"My personal belief is that we must know- in a very clear and precise way- the patterns of our thinking and how they will attempt to sabotage us and our self-worth and our joy. And when we know this, we gain some mastery over the patterns rather than they simply being the master of us. This is how we avoid the third and very dangerous spiral of Anusara Yoga that I like to refer to as "The Downward Spiral." I personally do not ever expect the patterns' voices to go away. I really don't. Although sometimes they do. Nor do I find it that helpful to fight them as they are wily, smart and long-enduring. I think of them like a muscle. When the pattern is strong it is like a muscle in spasm. It has all of our attention. But when it is not activated, not fed, put in its place, so to speak, it is just a muscle like any other muscle. I mean really, do you think much about your triceps muscle when it is not sore?
"So that is one part of the equation as I see it from sunny Texas this lovely spring morning. The other part of the equation is intention. I do believe that when we hold a very strong intention about something- like, for instance- "I really want to practice more and find ways to inspire my practice beyond where it is now"- then the universe moves in sometimes radical ways to help us align with such an intention. Sometimes, it moves to reveals to us the obstacles that we have in our way regarding time management, money and energy in all forms. As this becomes more clear, it can be shocking to realize that we might be in our own way more than we thought.

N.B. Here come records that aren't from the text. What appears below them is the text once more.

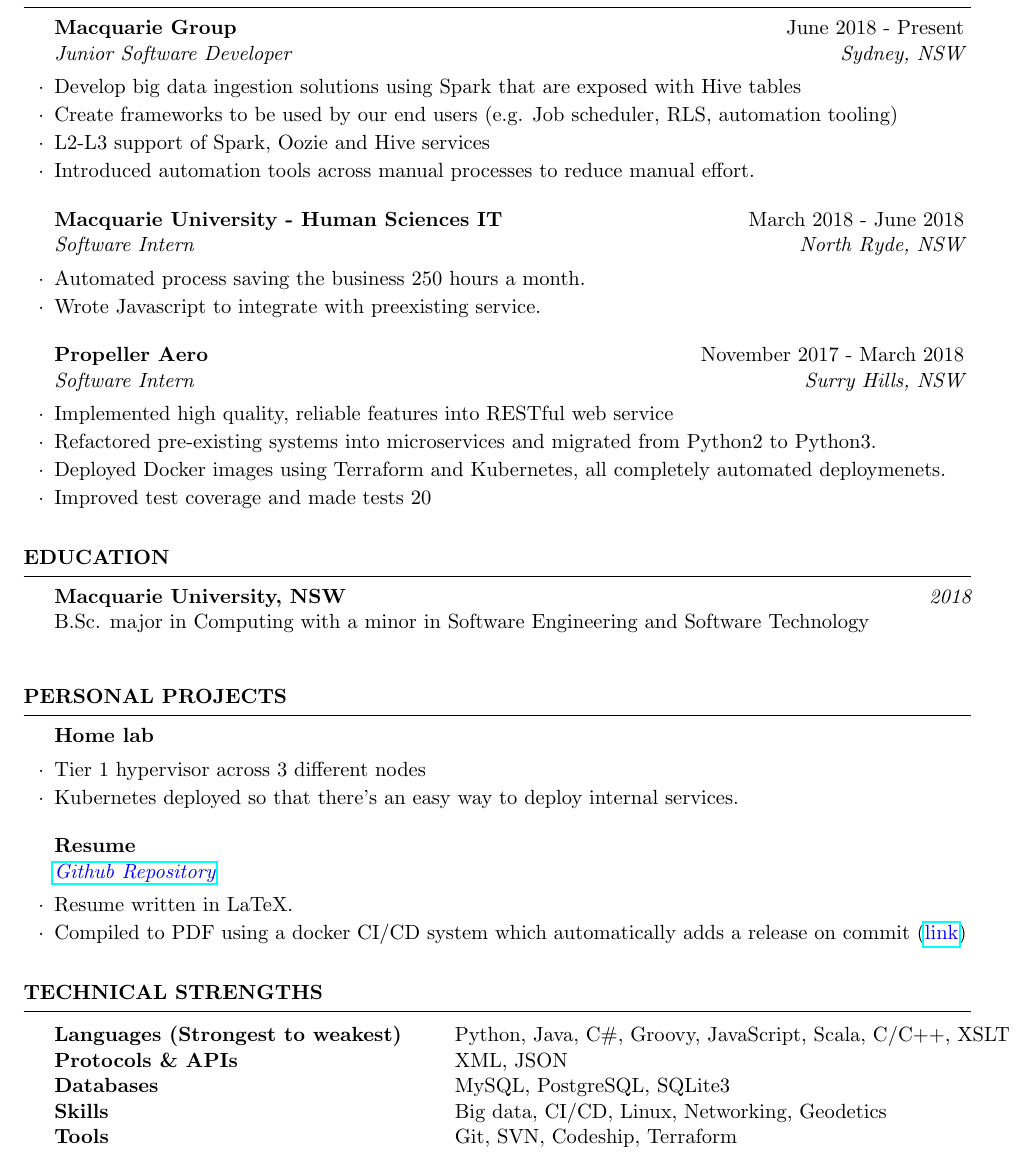
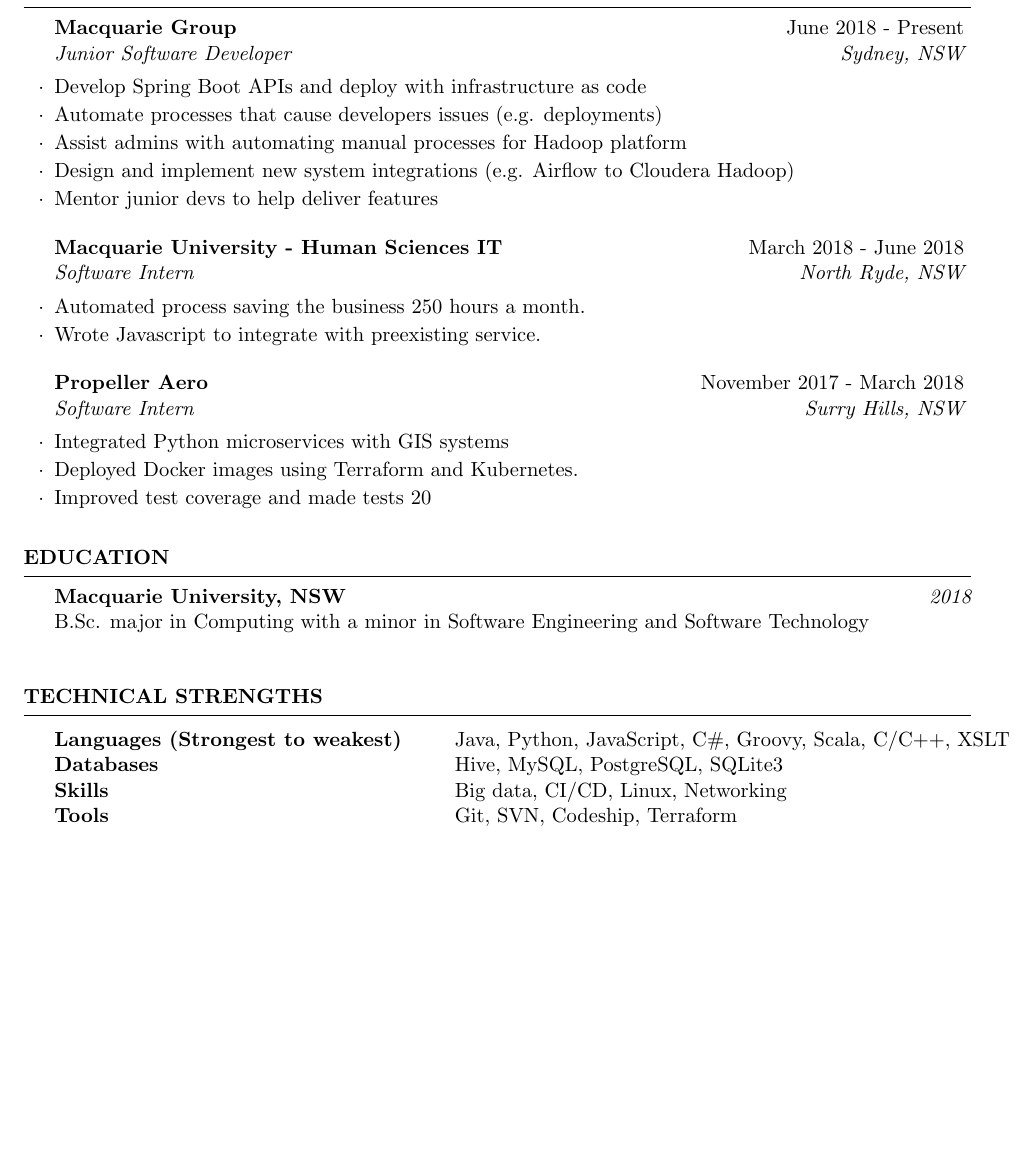
Before and after one commit to Tyler-Cash/Latex-Resume, a LaTeX CV (resume.tex): part of the page, cut so that both start at the same text, the shorter picture padded with empty space. Compiled offline with pdfLaTeX.

Commit message:
Update Macquarie, Propeller, Technical skills and remove personal projects

```diff
--- a/resume.tex
+++ b/resume.tex
@@ -33,13 +33,12 @@
 %----------------------------------------------------------------------------------------
 
 \begin{rSection}{Experience}
-
-
     \begin{rSubsection}{Macquarie Group}{June 2018 - Present}{Junior Software Developer}{Sydney, NSW}
-    \item Develop big data ingestion solutions using Spark that are exposed with Hive tables
-    \item Create frameworks to be used by our end users (e.g. Job scheduler, RLS, automation tooling)
-    \item L2-L3 support of Spark, Oozie and Hive services
-    \item Introduced automation tools across manual processes to reduce manual effort.
+    \item Develop Spring Boot APIs and deploy with infrastructure as code
+    \item Automate processes that cause developers issues (e.g. deployments)
+    \item Assist admins with automating manual processes for Hadoop platform
+    \item Design and implement new system integrations (e.g. Airflow to Cloudera Hadoop)
+    \item Mentor junior devs to help deliver features
     \end{rSubsection}
 
     \begin{rSubsection}{Macquarie University - Human Sciences IT}{March 2018 - June 2018}{Software Intern}{North Ryde, NSW}
@@ -48,9 +47,8 @@
     \end{rSubsection}
 
     \begin{rSubsection}{Propeller Aero}{November 2017 - March 2018}{Software Intern}{Surry Hills, NSW}
-    \item Implemented high quality, reliable features into RESTful web service
-    \item Refactored pre-existing systems into microservices and migrated from Python2 to Python3.
-    \item Deployed Docker images using Terraform and Kubernetes, all completely automated deploymenets.
+    \item Integrated Python microservices with GIS systems
+    \item Deployed Docker images using Terraform and Kubernetes.
     \item Improved test coverage and made tests 20% faster
     \end{rSubsection}
 
@@ -68,37 +66,15 @@
         \end{rSection}
 
     %----------------------------------------------------------------------------------------
-    %	PROJECTS SECTION
-    %----------------------------------------------------------------------------------------
-
-    \begin{rSection}{Personal Projects}
-
-    %------------------------------------------------
-
-
-    \begin{rSubsection}{Home lab}{}{}{}{}{}
-    \item Tier 1 hypervisor across 3 different nodes
-    \item Kubernetes deployed so that there's an easy way to deploy internal services.
-    \end{rSubsection}
-
-    \begin{rSubsection}{Resume}{}{\href{https://github.com/Tyler-Cash/Latex-Resume}{\color{blue}{Github Repository}}}{}
-    \item Resume written in LaTeX.
-    \item Compiled to PDF using a docker CI/CD system which automatically adds a release on commit (\href{https://github.com/Tyler-Cash/Latex-Resume/releases}{\color{blue}{link}})
-    \end{rSubsection}
-
-    \end{rSection}
-
-    %----------------------------------------------------------------------------------------
     %	TECHNICAL STRENGTHS SECTION
     %----------------------------------------------------------------------------------------
 
     \begin{rSection}{Technical Strengths}
 
     \begin{tabular}{ @{} >{\bfseries}l @{\hspace{6ex}} l }
-    Languages (Strongest to weakest) & Python, Java, C\#, Groovy, JavaScript, Scala, C/C++, XSLT \\
-    Protocols \& APIs & XML, JSON \\
-    Databases & MySQL, PostgreSQL, SQLite3 \\
-    Skills & Big data, CI/CD, Linux, Networking, Geodetics \\
+    Languages (Strongest to weakest) & Java, Python, JavaScript, C\#, Groovy, Scala, C/C++, XSLT \\
+    Databases & Hive, MySQL, PostgreSQL, SQLite3 \\
+    Skills & Big data, CI/CD, Linux, Networking \\
     Tools & Git, SVN, Codeship, Terraform
     \end{tabular}
     \end{rSection}
```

"For instance, in the yoga traditions, Ganesh is said to be the deity we ask for help to remove our obstacles. He is the force that does just that. Truly. But it is often in ways we do not think of as easy or gentle. Like the whole "pray for patience and you will get caught in a traffic jam" scenario. He puts us in the very circumstances that will demand that we learn directly the thing that we asked him to help us with. He doesn't just wave a magic wand and give us patience, is my point. If we hold an intention about something and ask for help that the obstacles to realizing that intention be removed, we are going to go through some purification relative to that intention. Be sure of it. And be nice to yourself as its happening because it is a High Opportunity.

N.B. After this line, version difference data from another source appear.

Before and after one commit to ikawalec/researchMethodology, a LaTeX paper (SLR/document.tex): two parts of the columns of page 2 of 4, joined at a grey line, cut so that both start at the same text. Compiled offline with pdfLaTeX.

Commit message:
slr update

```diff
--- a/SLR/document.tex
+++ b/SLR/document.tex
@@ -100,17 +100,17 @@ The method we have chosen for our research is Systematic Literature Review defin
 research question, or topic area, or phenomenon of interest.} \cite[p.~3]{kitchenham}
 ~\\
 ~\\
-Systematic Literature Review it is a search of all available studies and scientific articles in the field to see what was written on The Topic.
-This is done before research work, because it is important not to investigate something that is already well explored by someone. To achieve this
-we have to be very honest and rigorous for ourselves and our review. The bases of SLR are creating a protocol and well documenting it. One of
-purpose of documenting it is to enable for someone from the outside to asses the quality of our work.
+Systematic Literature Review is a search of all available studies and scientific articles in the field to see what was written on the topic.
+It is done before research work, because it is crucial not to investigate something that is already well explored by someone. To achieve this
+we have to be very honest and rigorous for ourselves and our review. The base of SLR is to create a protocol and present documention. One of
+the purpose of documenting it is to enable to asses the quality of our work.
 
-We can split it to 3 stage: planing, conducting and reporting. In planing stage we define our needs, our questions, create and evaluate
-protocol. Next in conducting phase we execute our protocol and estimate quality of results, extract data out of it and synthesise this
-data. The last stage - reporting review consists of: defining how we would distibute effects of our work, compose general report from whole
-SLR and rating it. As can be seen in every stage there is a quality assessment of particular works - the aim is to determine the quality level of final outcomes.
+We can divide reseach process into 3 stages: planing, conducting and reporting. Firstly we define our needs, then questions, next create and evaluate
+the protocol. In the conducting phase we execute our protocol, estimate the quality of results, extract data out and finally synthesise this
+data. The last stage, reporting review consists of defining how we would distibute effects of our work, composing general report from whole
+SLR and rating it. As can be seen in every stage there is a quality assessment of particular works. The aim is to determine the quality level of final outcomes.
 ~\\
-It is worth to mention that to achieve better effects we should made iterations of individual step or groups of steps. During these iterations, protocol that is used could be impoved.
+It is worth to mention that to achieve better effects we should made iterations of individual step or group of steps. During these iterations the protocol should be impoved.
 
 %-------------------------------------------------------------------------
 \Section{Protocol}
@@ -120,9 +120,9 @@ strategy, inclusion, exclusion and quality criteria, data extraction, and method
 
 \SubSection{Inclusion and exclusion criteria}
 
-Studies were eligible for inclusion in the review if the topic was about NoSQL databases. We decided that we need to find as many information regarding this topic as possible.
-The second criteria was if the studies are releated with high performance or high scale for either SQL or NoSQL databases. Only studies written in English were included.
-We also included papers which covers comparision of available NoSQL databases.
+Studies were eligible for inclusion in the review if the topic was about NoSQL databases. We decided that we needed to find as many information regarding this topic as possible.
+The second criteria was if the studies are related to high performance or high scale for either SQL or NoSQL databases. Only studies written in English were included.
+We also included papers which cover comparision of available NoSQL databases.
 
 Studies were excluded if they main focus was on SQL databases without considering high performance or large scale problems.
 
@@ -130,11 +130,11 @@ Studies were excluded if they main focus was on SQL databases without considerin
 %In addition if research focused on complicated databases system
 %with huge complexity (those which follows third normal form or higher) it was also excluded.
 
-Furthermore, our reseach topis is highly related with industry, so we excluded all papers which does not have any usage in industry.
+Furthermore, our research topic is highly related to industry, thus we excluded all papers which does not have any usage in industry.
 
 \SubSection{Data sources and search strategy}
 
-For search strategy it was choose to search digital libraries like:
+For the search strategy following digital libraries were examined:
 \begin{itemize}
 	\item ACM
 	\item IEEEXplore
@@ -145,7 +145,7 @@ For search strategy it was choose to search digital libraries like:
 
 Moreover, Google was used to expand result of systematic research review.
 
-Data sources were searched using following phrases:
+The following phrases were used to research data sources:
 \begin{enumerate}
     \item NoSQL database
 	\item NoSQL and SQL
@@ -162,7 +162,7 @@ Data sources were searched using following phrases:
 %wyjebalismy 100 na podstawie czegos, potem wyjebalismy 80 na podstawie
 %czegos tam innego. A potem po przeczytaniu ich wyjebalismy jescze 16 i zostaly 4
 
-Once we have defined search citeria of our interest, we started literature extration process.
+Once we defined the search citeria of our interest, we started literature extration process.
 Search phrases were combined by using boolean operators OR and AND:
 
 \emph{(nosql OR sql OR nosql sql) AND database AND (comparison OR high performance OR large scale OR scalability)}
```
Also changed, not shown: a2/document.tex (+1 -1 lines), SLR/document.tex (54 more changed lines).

"And, I could certainly give the lecture about "why we must practice as yoga teachers" because I really do think that. But I will just avoid that all together. Most any yoga teacher who is not practicing is not lacking the knowledge of why it is important. So the fact that a yoga teacher is not practicing is something else, not a lack of education about practice's merits and its profound source of inspiration for teaching. There is some other mechanism at work that is compromising the teacher from realizing that ideal. Each one of us must find out what that is for us and find a way through it that works for us. And we are all different- personality, body types, schedules, families, jobs, etc. What works for me may not work for you and vice versa.

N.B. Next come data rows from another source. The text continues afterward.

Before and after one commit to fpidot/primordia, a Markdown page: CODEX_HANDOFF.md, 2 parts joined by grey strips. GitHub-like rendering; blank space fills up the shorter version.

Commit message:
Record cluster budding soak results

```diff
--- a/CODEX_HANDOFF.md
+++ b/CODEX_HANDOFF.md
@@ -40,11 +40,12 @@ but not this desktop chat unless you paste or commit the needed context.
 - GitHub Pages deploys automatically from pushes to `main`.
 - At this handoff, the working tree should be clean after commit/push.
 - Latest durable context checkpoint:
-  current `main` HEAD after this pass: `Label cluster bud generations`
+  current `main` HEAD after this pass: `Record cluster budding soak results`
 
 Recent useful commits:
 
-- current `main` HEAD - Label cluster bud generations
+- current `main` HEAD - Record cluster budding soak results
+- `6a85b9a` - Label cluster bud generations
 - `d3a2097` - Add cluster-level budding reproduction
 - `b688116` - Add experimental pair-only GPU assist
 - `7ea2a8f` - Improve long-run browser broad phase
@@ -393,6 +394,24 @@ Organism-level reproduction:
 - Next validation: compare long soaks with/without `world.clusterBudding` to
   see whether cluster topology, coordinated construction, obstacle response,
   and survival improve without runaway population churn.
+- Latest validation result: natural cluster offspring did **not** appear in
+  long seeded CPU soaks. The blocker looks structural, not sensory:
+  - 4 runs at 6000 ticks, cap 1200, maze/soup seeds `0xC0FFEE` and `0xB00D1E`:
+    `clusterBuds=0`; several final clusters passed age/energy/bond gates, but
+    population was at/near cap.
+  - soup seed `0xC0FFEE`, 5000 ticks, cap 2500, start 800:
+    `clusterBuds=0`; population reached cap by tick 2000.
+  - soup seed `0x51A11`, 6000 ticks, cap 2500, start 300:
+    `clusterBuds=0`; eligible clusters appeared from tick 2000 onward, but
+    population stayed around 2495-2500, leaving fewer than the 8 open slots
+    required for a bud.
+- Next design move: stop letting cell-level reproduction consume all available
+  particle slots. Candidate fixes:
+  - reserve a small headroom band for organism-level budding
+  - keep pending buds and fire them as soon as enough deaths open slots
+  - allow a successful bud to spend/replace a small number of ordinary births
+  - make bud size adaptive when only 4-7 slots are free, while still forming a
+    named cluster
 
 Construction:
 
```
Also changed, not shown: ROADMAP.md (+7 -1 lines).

"But the cool thing is that THERE IS NO ONE WAY TO PRACTICE YOGA EFFECTIVELY so the differences are not a problem at all. They are just opportunities to express oneself creatively and in response to one's needs. And what works today might not work next month and so we are asked to be fluid with it. To live in a flow of uncertainty yet remain committed and steadfast. If we truly attend to the ebb and flow of our lives and stop holding this week's practice to last year's list of expectations we might not feel as burdened and that alone is a more inspired state.
"I hope this helps. I could go on and on but this is long enough. "